**Instructions to follow**
An exact reproduction is needed of every line from the beginning of the data down to and including the line that contains "Also changed, not shown: parts of 38", minus the pictures.

=-=-=

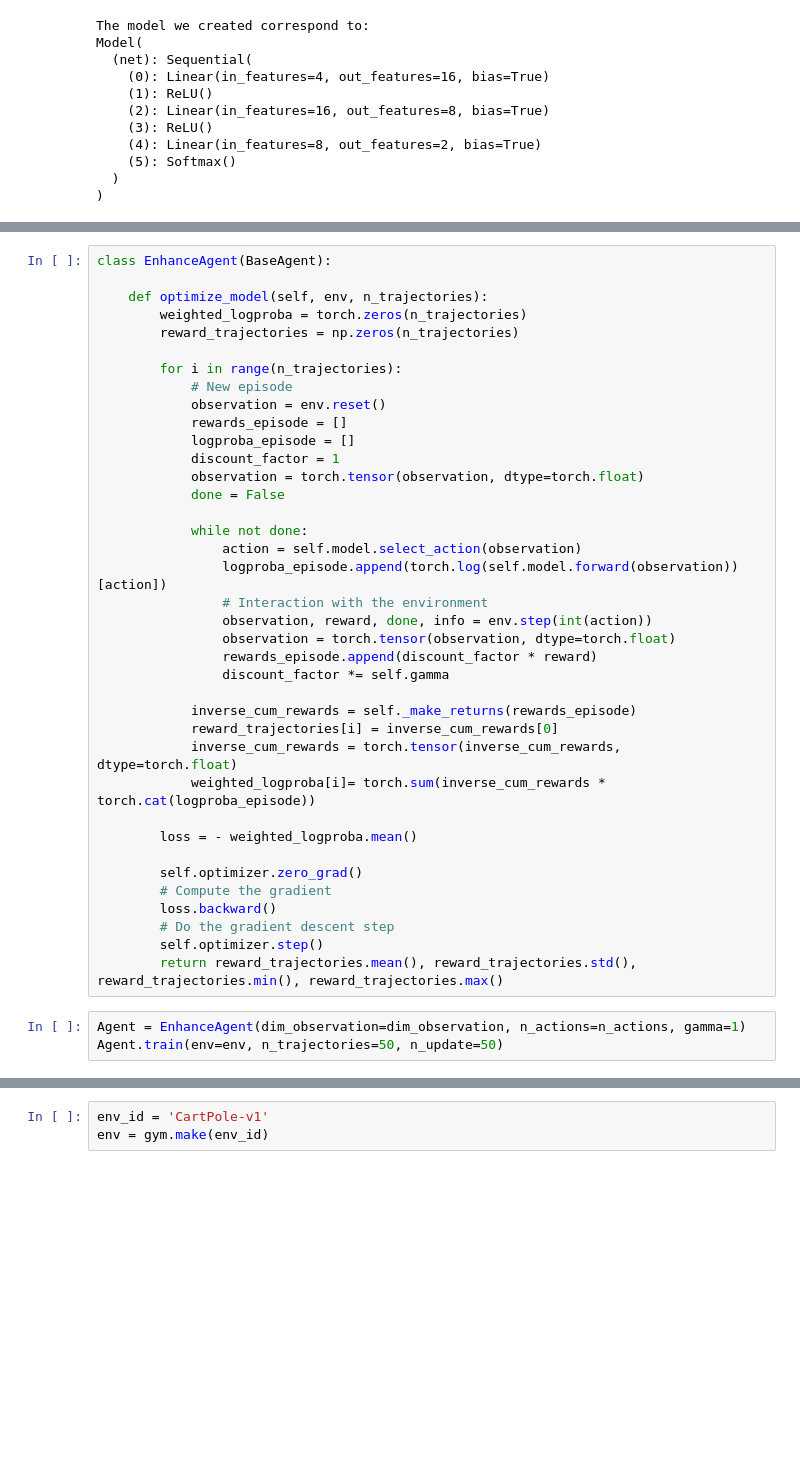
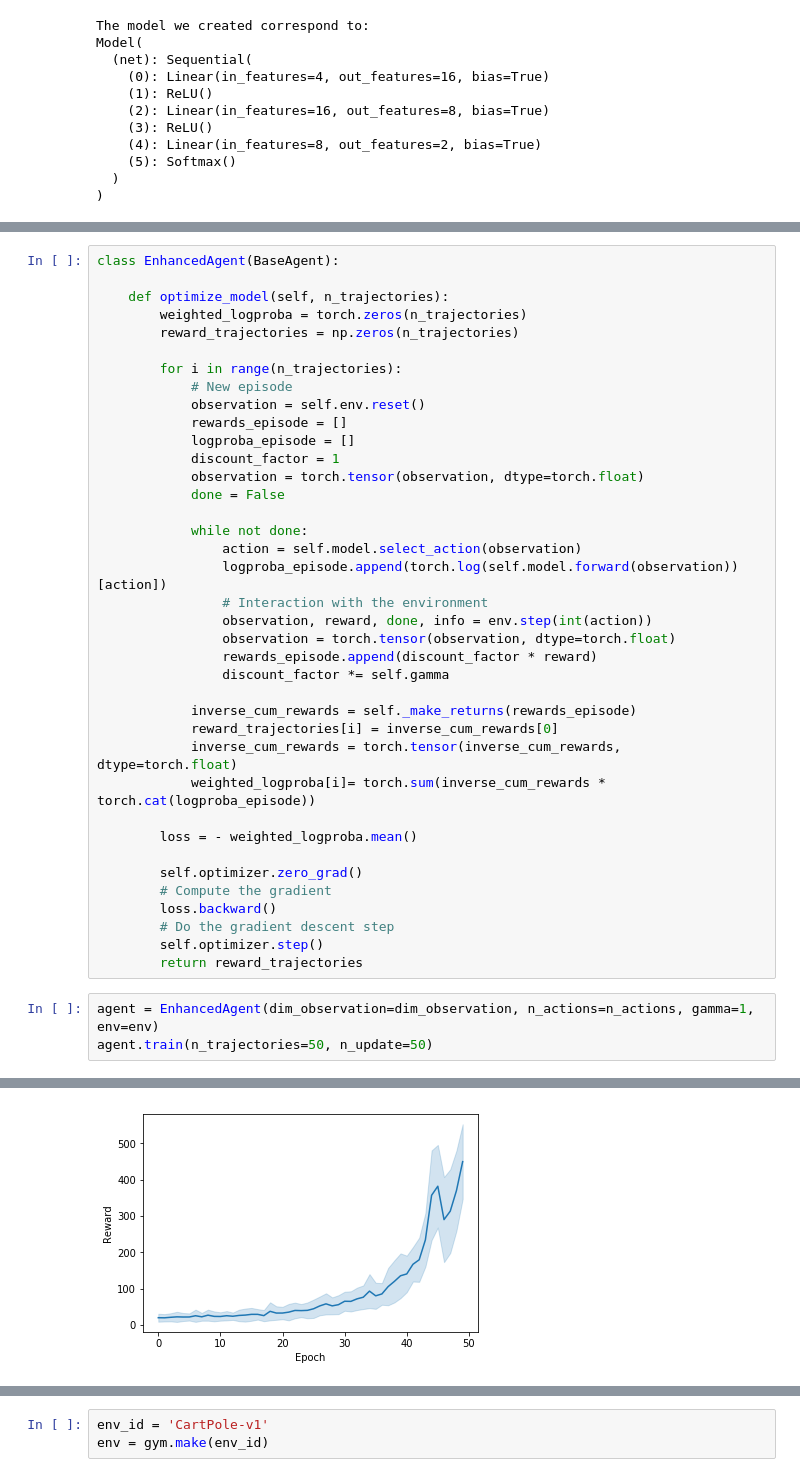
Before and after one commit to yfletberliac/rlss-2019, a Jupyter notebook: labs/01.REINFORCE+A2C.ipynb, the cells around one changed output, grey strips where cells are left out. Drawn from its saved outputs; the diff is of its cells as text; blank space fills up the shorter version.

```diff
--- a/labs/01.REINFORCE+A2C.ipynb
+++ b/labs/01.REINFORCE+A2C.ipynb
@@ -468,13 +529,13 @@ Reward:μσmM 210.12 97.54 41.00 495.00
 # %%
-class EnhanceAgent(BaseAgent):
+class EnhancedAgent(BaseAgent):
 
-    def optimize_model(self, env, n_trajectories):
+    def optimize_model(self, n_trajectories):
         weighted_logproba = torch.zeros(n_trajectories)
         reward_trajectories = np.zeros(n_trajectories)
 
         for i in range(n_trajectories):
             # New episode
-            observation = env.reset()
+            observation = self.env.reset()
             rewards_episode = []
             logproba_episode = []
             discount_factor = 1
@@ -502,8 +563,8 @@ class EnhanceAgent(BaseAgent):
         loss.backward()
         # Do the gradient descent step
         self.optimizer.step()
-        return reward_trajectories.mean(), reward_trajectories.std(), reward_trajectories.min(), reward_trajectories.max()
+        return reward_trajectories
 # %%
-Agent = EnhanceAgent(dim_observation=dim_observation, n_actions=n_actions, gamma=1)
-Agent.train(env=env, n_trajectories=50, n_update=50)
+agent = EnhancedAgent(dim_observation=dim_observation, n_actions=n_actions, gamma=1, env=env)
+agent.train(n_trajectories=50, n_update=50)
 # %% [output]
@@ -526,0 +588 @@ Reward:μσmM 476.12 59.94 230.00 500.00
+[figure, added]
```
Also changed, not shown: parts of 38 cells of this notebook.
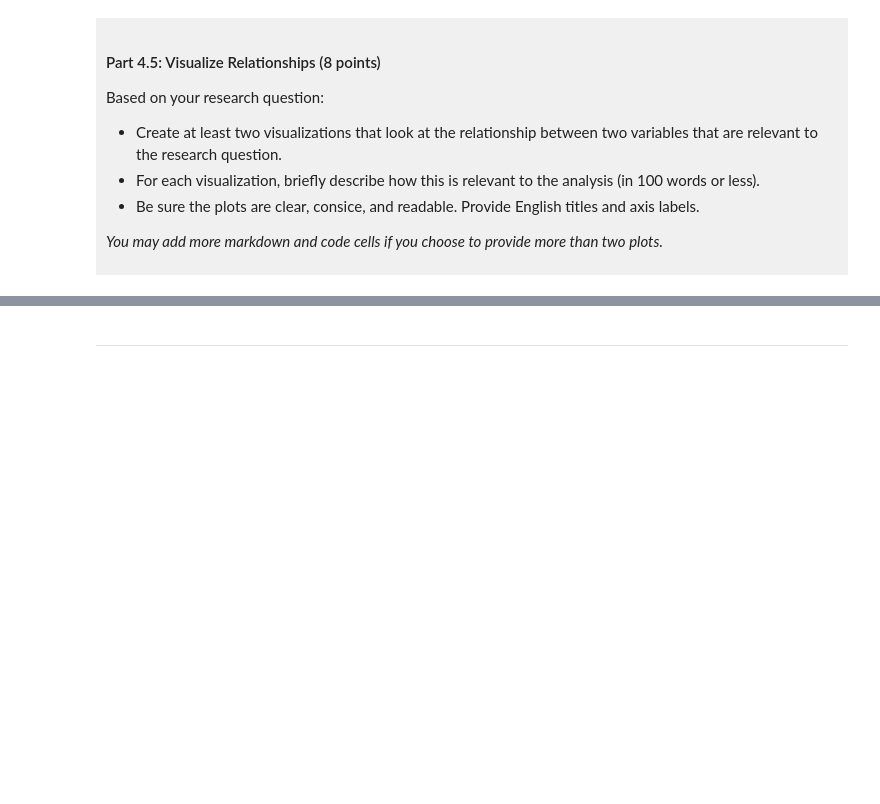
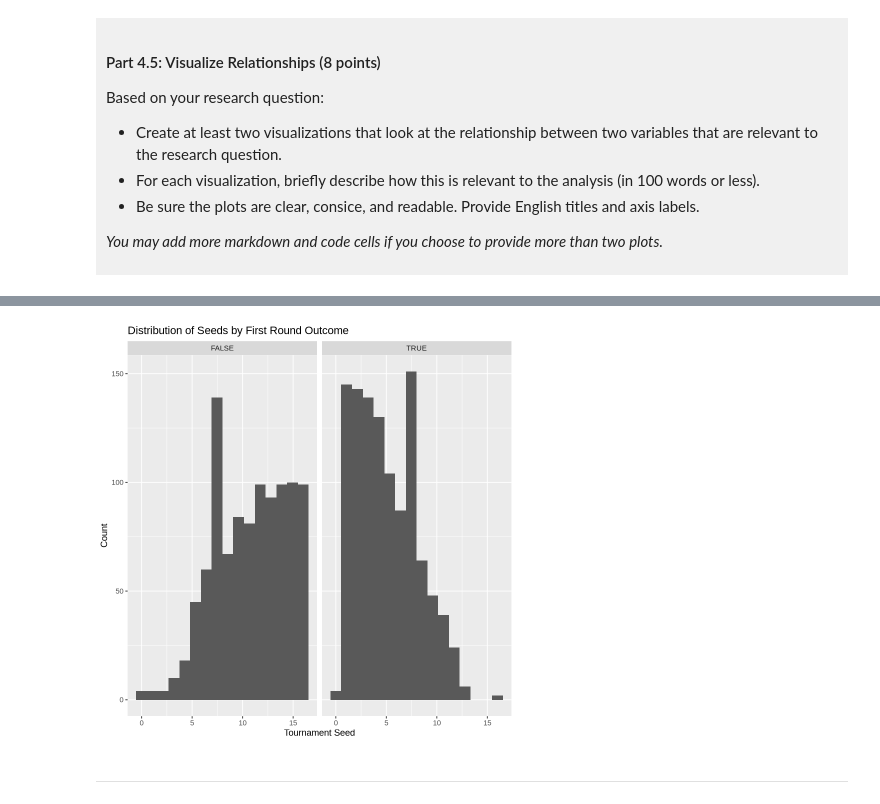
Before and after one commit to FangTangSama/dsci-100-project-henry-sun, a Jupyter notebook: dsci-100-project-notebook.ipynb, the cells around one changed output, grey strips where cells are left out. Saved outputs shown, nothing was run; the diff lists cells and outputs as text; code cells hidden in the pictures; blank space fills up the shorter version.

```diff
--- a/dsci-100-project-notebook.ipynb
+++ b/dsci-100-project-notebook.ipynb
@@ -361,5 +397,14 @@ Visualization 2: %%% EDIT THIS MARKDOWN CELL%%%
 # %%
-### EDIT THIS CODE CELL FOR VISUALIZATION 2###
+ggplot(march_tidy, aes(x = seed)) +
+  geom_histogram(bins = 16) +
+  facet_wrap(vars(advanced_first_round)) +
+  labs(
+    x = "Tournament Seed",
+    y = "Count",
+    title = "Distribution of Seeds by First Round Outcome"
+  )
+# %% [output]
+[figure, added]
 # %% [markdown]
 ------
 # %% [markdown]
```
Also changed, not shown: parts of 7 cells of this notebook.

=-=-=

**Response to this exercise**
Before and after one commit to yfletberliac/rlss-2019, a Jupyter notebook: labs/01.REINFORCE+A2C.ipynb, the cells around one changed output, grey strips where cells are left out. Drawn from its saved outputs; the diff is of its cells as text; blank space fills up the shorter version.

```diff
--- a/labs/01.REINFORCE+A2C.ipynb
+++ b/labs/01.REINFORCE+A2C.ipynb
@@ -468,13 +529,13 @@ Reward:μσmM 210.12 97.54 41.00 495.00
 # %%
-class EnhanceAgent(BaseAgent):
+class EnhancedAgent(BaseAgent):
 
-    def optimize_model(self, env, n_trajectories):
+    def optimize_model(self, n_trajectories):
         weighted_logproba = torch.zeros(n_trajectories)
         reward_trajectories = np.zeros(n_trajectories)
 
         for i in range(n_trajectories):
             # New episode
-            observation = env.reset()
+            observation = self.env.reset()
             rewards_episode = []
             logproba_episode = []
             discount_factor = 1
@@ -502,8 +563,8 @@ class EnhanceAgent(BaseAgent):
         loss.backward()
         # Do the gradient descent step
         self.optimizer.step()
-        return reward_trajectories.mean(), reward_trajectories.std(), reward_trajectories.min(), reward_trajectories.max()
+        return reward_trajectories
 # %%
-Agent = EnhanceAgent(dim_observation=dim_observation, n_actions=n_actions, gamma=1)
-Agent.train(env=env, n_trajectories=50, n_update=50)
+agent = EnhancedAgent(dim_observation=dim_observation, n_actions=n_actions, gamma=1, env=env)
+agent.train(n_trajectories=50, n_update=50)
 # %% [output]
@@ -526,0 +588 @@ Reward:μσmM 476.12 59.94 230.00 500.00
+[figure, added]
```
Also changed, not shown: parts of 38 cells of this notebook.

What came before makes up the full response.